New research questions dominance of larger charities in the charity sector
The University of Southampton has played a key role in a major new piece of research that challenges the belief that the biggest charities are becoming increasingly dominant in financial terms – a development sometimes known as ‘Tescoisation’.
The research was conducted by the Third Sector Research Centre, led by the Universities of Southampton and Birmingham, and the Centre for Charitable Giving and Philanthropy, a consortium which includes the University of Southampton.
Over the past decade, the charity sector has grown substantially in terms of income and number of charities. Yet there is a perception amongst many that the largest charities are capturing an ever-increasing share of financial resources in the sector. This new research indicates that the picture is far more complex.
Whilst the very smallest charities may not have grown as much as the rest of the sector, evidence suggests that the income gap between medium and large charities has fallen.

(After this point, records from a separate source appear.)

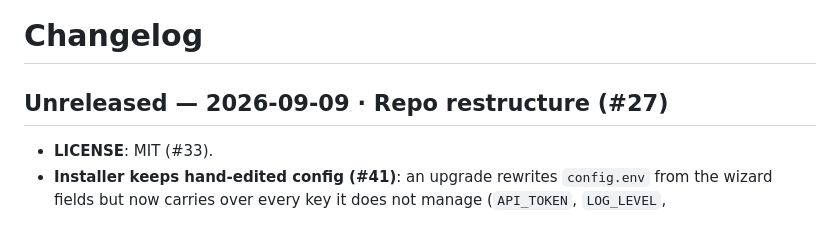
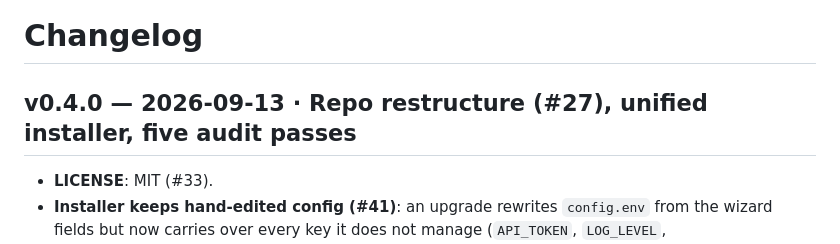
Before and after one commit to auntiepickle/totalmix-osc-bridge, a Markdown page: CHANGELOG.md, the part around the change. GitHub-like rendering.

Commit message:
changelog: v0.4.0
Claude-Session: https://claude.ai/code/session_0158PkmMAqkDFKJh1U6U1VPP

```diff
--- a/CHANGELOG.md
+++ b/CHANGELOG.md
@@ -1,6 +1,6 @@
 # Changelog
 
-## Unreleased — 2026-09-09 · Repo restructure (#27)
+## v0.4.0 — 2026-09-13 · Repo restructure (#27), unified installer, five audit passes
 
 - **LICENSE**: MIT (#33).
 - **Installer keeps hand-edited config (#41)**: an upgrade rewrites
```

In 1995, the largest one per cent of charities captured 62.1 per cent of sector income. This share was essentially identical in 2007. When the increasing number of charities is accounted for, many of which are very small, evidence suggests that charitable income has actually become less concentrated. Furthermore, following the growth of specific organisations across the period shows that the very largest have not necessarily grown at the highest rate.
The picture is complicated when charitable subsectors are considered. In some sectors, such as health, resources have undoubtedly become more concentrated, whilst others, such as education, have become substantially less concentrated. For the social service sector, which has often been the prime focus of ‘tesco-isation’ claims, research shows that the largest organisations have not grown faster than medium-sized ones.
Professor John Mohan, from the University of Southampton and Deputy Director of the Third Sector Research Centre, says: “This research challenges misconceptions about the charity sector, which can often lead to negative assumptions about a loss of diversity or dislocation from local communities. Importantly, it also gives policy makers, and others involved in the sector, a more informed idea about the environment they are operating in.”
He added: “There are significant subsectoral variations revealed in this analysis, and it is important that policymakers and funders are aware of this diversity of experiences.”
Notes for editors
1. The full research papers are available at: http://www.tsrc.ac.uk/Research/QuantitativeAnalysis/Arebigcharitiesbecomingincreasinglydominant/tabid/679/Default.aspx
2. The Third Sector Research Centre conducts research on a broad range of issues affecting the voluntary, community and social enterprise sectors. Led by the universities of Birmingham and Southampton, the Centre was established to provide a strong evidence base to inform policy-making and practice. The Centre works in collaboration with the third sector, to ensure its research reflects the realities of those working within it. TSRC is funded by the Economic and Social Research Council, Office for Civil Society and the Barrow Cadbury Trust. More: www.tsrc.org.uk
3. The Centre for Charitable Giving and Philanthropy (CGAP) is the first academic centre in the UK dedicated to research on charitable giving and philanthropy. Three main research strands focus on individual and business giving, social redistribution and charitable activity, and the institutions of giving. CGAP is a consortium including the Universities of Strathclyde, Southampton and Kent, University of Edinburgh Business School, Cass Business School and NCVO. CGAP is funded by the ESRC, the Office for Civil Society, the Scottish Government and Carnegie UK Trust. More: www.CGAP.org.uk